* **ASSIGNED TASK**
Reproduce the data that follows character for character, but omit its pictures.

* **EXTRACTED INFORMATION**
*-*-*

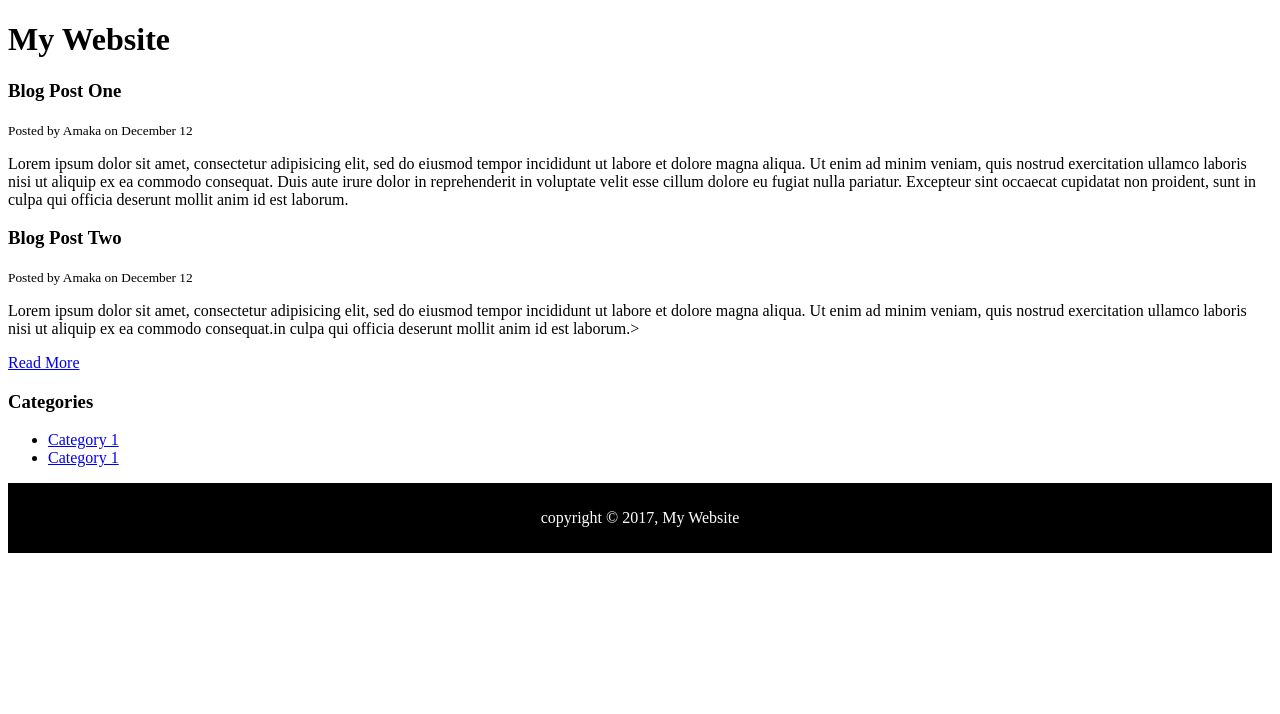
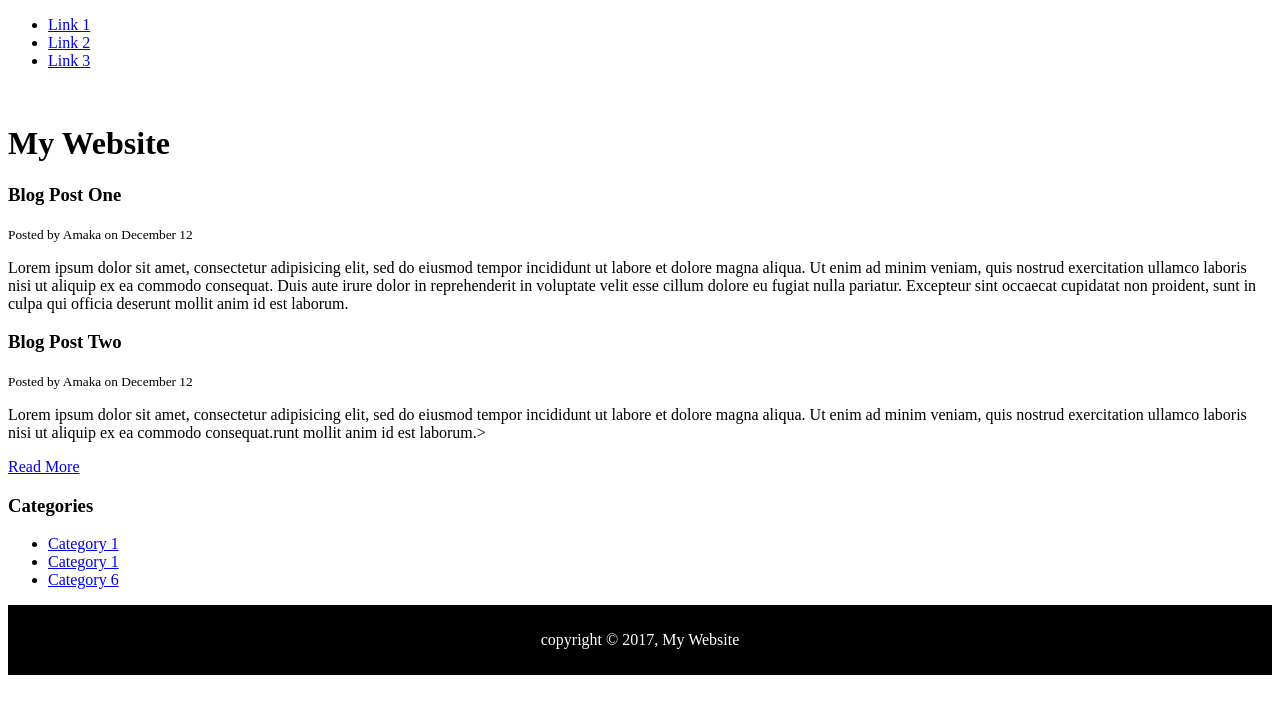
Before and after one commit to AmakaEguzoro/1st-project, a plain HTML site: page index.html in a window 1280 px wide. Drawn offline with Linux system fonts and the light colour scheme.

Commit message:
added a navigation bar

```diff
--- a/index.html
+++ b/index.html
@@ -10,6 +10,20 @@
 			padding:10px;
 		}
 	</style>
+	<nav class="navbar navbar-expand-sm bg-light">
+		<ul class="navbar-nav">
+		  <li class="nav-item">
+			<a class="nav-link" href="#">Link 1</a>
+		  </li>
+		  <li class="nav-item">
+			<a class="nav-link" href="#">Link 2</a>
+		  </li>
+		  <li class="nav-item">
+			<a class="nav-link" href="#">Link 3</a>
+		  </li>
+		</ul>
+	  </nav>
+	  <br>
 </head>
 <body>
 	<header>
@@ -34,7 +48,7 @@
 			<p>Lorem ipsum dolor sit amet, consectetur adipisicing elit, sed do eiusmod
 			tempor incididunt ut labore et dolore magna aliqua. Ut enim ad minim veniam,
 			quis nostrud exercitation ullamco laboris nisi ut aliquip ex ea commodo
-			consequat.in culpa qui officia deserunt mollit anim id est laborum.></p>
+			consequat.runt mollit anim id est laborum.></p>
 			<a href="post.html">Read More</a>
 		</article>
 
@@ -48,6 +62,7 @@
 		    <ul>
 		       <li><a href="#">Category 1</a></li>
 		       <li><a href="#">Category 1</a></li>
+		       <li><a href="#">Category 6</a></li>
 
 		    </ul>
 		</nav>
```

*-*-*

* **FINISHED TASK**
Before and after one commit to AmakaEguzoro/1st-project, a plain HTML site: page index.html in a window 1280 px wide. Drawn offline with Linux system fonts and the light colour scheme.

Commit message:
added a navigation bar

```diff
--- a/index.html
+++ b/index.html
@@ -10,6 +10,20 @@
 			padding:10px;
 		}
 	</style>
+	<nav class="navbar navbar-expand-sm bg-light">
+		<ul class="navbar-nav">
+		  <li class="nav-item">
+			<a class="nav-link" href="#">Link 1</a>
+		  </li>
+		  <li class="nav-item">
+			<a class="nav-link" href="#">Link 2</a>
+		  </li>
+		  <li class="nav-item">
+			<a class="nav-link" href="#">Link 3</a>
+		  </li>
+		</ul>
+	  </nav>
+	  <br>
 </head>
 <body>
 	<header>
@@ -34,7 +48,7 @@
 			<p>Lorem ipsum dolor sit amet, consectetur adipisicing elit, sed do eiusmod
 			tempor incididunt ut labore et dolore magna aliqua. Ut enim ad minim veniam,
 			quis nostrud exercitation ullamco laboris nisi ut aliquip ex ea commodo
-			consequat.in culpa qui officia deserunt mollit anim id est laborum.></p>
+			consequat.runt mollit anim id est laborum.></p>
 			<a href="post.html">Read More</a>
 		</article>
 
@@ -48,6 +62,7 @@
 		    <ul>
 		       <li><a href="#">Category 1</a></li>
 		       <li><a href="#">Category 1</a></li>
+		       <li><a href="#">Category 6</a></li>
 
 		    </ul>
 		</nav>
```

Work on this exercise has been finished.